It is a great responsibility to care for a grandchild, particularly one with special needs. Keeping any grandchild safe, no matter what age or special problem can be a great challenge. One of the things I did when my children and my grandchildren were small was to do a daily or nightly check to see if there was anything that could cause harm.

As a practicing pediatrician, I have had patients swallow a razor blade, safety pin, dishwasher powder, bleach, cigarettes, and alcohol. Some caused considerable damage and required extensive surgery. Now, button or disk batteries and magnetic balls are being swallowed.

Open windows without screens, open doors leading onto second story balconies, garages, swimming pools, and even fish ponds can be dangerous.

Medicines in a bedside table, a purse, or cabinet may look like candy and be ingested by a child.

Car seats need to be appropriate for a child’s age and size and properly installed. In the UK, requirements can be found for car seats at www.childcarseats.org.uk/law.

Peanuts, hard candies, carrots, cubes of cheese, hotdogs, and popcorn can all cause choking in a small child or one with swallowing problems. Knowing how to give a child CPR can be life-saving. In the UK, on-line courses are offered at www.safekids.co.uk/CPRChildren.html. CPR is particularly important to know if a child has a seizure disorder. Posting the telephone number of your grandchild’s doctor by the phone, plus the numbers of an ambulance, the nearest hospital, and the poison center could be life-saving. Remember, too, that if you have to seek medical care for your grandchild, a letter from the child’s parents may be needed to give you permission to act for them.

Smoke detectors and fire extinguishers are important for every home as are fireplace guards and strong enclosures around wall heaters. Playpens, gates on playrooms and at the top of stairs can be life-saving. Remember to check toys for removable parts that can be swallowed. Some pacifiers can be pulled apart and having one on a string around the neck could cause strangulation.

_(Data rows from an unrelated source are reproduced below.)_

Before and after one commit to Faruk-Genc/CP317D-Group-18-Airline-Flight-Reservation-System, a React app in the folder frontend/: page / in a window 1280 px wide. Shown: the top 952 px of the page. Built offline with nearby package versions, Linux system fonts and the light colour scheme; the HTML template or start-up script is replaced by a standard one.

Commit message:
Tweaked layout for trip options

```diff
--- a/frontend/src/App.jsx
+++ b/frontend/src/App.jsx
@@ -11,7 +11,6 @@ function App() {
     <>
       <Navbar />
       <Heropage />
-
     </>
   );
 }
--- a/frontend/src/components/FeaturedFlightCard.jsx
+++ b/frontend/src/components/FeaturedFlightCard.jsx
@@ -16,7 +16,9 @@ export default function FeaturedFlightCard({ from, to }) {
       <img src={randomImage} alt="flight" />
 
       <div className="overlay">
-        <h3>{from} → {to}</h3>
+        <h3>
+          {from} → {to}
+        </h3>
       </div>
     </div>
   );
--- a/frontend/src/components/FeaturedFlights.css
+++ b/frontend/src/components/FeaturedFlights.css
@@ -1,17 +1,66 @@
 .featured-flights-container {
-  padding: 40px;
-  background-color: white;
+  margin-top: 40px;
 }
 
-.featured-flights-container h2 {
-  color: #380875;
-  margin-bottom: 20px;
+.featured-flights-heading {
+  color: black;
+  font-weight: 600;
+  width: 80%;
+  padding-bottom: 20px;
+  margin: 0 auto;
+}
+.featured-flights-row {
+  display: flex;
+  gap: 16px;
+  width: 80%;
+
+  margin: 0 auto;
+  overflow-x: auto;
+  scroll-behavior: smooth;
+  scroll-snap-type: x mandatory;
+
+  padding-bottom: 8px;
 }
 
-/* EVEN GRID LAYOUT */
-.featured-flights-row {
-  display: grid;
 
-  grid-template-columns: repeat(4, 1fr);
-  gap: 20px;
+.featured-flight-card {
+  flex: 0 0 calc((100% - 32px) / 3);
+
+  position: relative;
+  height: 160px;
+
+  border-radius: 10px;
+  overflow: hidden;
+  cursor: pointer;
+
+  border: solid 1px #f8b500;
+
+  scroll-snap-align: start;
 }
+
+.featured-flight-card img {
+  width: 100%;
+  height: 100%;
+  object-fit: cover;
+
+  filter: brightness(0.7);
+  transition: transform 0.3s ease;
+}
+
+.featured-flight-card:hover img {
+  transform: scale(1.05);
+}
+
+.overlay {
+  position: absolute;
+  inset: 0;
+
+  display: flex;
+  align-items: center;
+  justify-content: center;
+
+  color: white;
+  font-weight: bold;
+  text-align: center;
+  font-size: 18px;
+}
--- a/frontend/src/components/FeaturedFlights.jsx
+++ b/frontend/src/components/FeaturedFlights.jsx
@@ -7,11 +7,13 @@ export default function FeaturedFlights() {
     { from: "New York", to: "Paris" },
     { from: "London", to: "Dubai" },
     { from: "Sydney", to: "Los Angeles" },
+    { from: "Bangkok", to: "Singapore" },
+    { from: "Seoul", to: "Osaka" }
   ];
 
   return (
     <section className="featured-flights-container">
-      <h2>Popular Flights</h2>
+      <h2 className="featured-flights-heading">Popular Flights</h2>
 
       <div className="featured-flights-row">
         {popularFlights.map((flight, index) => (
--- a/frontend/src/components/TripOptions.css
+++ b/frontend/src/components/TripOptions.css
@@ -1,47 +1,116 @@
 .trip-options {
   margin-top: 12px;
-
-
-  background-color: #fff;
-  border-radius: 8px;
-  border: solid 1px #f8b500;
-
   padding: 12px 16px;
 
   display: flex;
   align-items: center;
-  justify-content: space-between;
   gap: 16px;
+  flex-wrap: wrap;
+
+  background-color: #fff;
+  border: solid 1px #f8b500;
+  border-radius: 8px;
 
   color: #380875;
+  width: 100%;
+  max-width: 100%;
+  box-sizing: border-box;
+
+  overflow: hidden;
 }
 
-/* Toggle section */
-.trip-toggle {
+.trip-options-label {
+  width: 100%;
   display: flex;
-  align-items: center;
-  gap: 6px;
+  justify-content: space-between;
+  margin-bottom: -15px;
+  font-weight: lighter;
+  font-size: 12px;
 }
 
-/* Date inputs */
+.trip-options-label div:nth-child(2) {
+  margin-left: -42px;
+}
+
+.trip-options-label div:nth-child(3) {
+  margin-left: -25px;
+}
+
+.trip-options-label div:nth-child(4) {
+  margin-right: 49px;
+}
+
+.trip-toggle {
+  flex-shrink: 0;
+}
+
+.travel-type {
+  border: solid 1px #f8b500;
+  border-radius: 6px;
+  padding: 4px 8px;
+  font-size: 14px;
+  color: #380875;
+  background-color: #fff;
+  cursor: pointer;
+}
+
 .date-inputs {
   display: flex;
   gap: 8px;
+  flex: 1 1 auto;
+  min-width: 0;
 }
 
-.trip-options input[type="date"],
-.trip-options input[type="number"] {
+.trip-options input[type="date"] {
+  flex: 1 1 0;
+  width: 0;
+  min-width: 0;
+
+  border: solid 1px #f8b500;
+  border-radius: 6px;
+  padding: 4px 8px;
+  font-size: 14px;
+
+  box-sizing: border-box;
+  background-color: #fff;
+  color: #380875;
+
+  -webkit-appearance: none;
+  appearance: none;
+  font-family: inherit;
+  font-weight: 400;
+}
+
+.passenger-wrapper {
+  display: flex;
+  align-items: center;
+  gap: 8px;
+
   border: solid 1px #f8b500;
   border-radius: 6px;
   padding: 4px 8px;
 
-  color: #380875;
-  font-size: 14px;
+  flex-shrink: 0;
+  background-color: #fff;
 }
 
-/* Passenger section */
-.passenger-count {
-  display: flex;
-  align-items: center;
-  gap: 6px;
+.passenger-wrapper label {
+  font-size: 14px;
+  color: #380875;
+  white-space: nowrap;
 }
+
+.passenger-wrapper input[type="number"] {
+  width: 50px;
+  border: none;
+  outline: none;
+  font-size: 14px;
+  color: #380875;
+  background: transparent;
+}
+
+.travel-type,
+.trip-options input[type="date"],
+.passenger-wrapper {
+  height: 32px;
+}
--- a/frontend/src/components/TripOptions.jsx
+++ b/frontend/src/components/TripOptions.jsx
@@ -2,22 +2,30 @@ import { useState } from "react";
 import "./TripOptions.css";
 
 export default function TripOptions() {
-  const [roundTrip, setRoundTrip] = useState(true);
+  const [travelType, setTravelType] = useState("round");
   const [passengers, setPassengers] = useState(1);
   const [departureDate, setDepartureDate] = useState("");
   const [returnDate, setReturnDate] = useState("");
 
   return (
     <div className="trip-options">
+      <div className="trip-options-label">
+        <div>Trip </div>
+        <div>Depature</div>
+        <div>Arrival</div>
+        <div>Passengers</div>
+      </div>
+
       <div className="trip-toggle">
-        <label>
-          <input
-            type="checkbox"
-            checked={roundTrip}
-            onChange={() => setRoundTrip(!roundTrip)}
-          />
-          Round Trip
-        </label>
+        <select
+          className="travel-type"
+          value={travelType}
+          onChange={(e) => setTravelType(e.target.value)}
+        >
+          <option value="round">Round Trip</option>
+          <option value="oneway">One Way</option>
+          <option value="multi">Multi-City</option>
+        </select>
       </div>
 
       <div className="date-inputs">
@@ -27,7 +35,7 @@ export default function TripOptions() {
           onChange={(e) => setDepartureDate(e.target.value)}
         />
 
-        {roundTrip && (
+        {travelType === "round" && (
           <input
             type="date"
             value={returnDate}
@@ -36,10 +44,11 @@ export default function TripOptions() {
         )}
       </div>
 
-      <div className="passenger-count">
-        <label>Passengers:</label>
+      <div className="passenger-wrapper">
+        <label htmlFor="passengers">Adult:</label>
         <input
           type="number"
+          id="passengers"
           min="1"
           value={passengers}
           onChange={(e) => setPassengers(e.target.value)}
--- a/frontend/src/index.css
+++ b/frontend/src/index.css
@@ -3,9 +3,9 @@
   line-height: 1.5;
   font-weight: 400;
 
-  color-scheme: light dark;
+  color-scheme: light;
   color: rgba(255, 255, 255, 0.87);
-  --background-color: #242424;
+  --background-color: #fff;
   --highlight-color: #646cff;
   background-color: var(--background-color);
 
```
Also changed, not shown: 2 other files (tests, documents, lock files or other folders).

Hot water heaters should be turned down below 120 degrees Fahrenheit (approximately 49 degrees Celsius), particularly if a grandchild has spina bifida or lacks sensation in the lower extremities. Electrical outlets can be covered with special covers and frayed cords should be replaced.

Always be aware of where the child is and what he or she is doing. Once you get into the habit of making sure your house, garage, and yard are safe, then you can sit back and enjoy your grandchild!

 Copyright © Jessica Kingsley Publishers 2011.